»Keeping it Clean By Amy Eagle

Hospital executives have gone to various lengths to try to see their facilities as patients see the space. Some have gone as far as touring parts of their facilities on a gurney. This empathy and concern for the patient experience is laudable.

Of course, such exercises don't account for the different ages of patients. If so, there would be a lot more attention paid to the needs of our nation's aging population.

The enormity of this trend was underscored in a study conducted by the Pew Research Center. The study found that every day since Jan. 1, 2011, 10,000 baby boomers have turned 65. By 2030, nearly one in five Americans (18 percent) will be 65 or older.

The implications of these numbers are staggering for those who design, build and care for health care facilities. Every aspect of hospital design — from finishes to wayfinding to lighting to flooring — needs to be evaluated carefully with an aging population in mind.

In our opening report in this installment of Interiors, "Empathy for the Aged," contributing writer Amy Eagle talks with a variety of interior designers, architects and suppliers about the best way to deliver facilities that meet the needs of today's and tomorrow's elderly.

In our second report, "Keeping it Clean," we examine the latest products and interior design approaches that support infection-prevention efforts. The report covers nonporous surface materials to inhibit the growth of microbes in patient care areas, furniture designs that provide for easy cleaning while eliminating cracks and crevices, dispensers for waterless hand sanitizers and more.

Sweating the design details on issues like infection prevention and providing a safer environment for the elderly will help hospitals in the transition to value-based care.

Bob Kehoe
Associate Publisher,
Health Facilities Management


A note of acknowledgment

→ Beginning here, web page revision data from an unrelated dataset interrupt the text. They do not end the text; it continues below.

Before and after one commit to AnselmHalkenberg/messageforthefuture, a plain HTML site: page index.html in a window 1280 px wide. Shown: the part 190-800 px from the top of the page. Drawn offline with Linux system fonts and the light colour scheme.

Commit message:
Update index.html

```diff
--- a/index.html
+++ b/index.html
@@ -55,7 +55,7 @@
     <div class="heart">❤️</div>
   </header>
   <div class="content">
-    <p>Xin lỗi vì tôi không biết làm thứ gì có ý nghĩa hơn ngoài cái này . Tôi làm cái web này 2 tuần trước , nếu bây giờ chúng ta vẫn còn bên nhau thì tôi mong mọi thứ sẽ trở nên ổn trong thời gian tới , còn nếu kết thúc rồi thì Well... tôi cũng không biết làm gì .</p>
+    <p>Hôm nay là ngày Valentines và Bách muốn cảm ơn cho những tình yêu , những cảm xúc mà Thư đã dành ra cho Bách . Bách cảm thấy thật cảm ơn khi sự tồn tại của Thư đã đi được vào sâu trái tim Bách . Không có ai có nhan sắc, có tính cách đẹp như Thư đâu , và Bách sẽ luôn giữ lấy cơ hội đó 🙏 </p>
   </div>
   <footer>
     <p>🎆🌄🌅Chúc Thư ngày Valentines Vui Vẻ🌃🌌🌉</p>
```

The editors would like to thank the many vendors and health care design firms who participated in this supplement. The following sources provided images used in the project.

Acuity Brands Inc. (Atlanta), Armstrong Commercial Flooring (Lancaster, Pa.), Cannon Design (Chicago), C/S Eldercare Interiors (Brookfield, Wis.), Earl Swensson Associates Inc. (Nashville, Tenn.), Francis Cauffman (Philadelphia), Herman Miller Healthcare (Zeeland, Mich.), Hygreen Inc. (Gainesville, Fla.), Interface (LaGrange, Ga.), Mincey Marble Manufacturing Inc. (Gainesville, Ga.), Sharklet Technologies Inc. (Aurora, Colo.), Silikal America (Carrollton, Ga.), Stanley Beaman & Sears (Atlanta).